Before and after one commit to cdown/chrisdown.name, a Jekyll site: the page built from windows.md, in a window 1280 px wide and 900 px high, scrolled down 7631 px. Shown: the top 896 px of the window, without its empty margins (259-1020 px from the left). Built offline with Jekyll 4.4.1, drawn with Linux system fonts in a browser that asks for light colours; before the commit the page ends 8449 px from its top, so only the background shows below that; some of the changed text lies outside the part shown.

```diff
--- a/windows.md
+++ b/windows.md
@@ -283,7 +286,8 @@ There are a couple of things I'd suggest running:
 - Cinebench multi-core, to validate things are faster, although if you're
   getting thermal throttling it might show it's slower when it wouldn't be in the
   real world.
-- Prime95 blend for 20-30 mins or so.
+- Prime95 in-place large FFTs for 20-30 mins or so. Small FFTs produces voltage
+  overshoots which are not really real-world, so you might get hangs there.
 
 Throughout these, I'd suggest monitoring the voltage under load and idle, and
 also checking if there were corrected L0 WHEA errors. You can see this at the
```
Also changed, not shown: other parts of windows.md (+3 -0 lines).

· · ·

● WHAT YOU SHOULD DO
Produce the whole listing once more, exactly.

● FINISHED EXERCISE
Before and after one commit to cdown/chrisdown.name, a Jekyll site: the page built from windows.md, in a window 1280 px wide and 900 px high, scrolled down 7631 px. Shown: the top 896 px of the window, without its empty margins (259-1020 px from the left). Built offline with Jekyll 4.4.1, drawn with Linux system fonts in a browser that asks for light colours; before the commit the page ends 8449 px from its top, so only the background shows below that; some of the changed text lies outside the part shown.

```diff
--- a/windows.md
+++ b/windows.md
@@ -283,7 +286,8 @@ There are a couple of things I'd suggest running:
 - Cinebench multi-core, to validate things are faster, although if you're
   getting thermal throttling it might show it's slower when it wouldn't be in the
   real world.
-- Prime95 blend for 20-30 mins or so.
+- Prime95 in-place large FFTs for 20-30 mins or so. Small FFTs produces voltage
+  overshoots which are not really real-world, so you might get hangs there.
 
 Throughout these, I'd suggest monitoring the voltage under load and idle, and
 also checking if there were corrected L0 WHEA errors. You can see this at the
```
Also changed, not shown: other parts of windows.md (+3 -0 lines).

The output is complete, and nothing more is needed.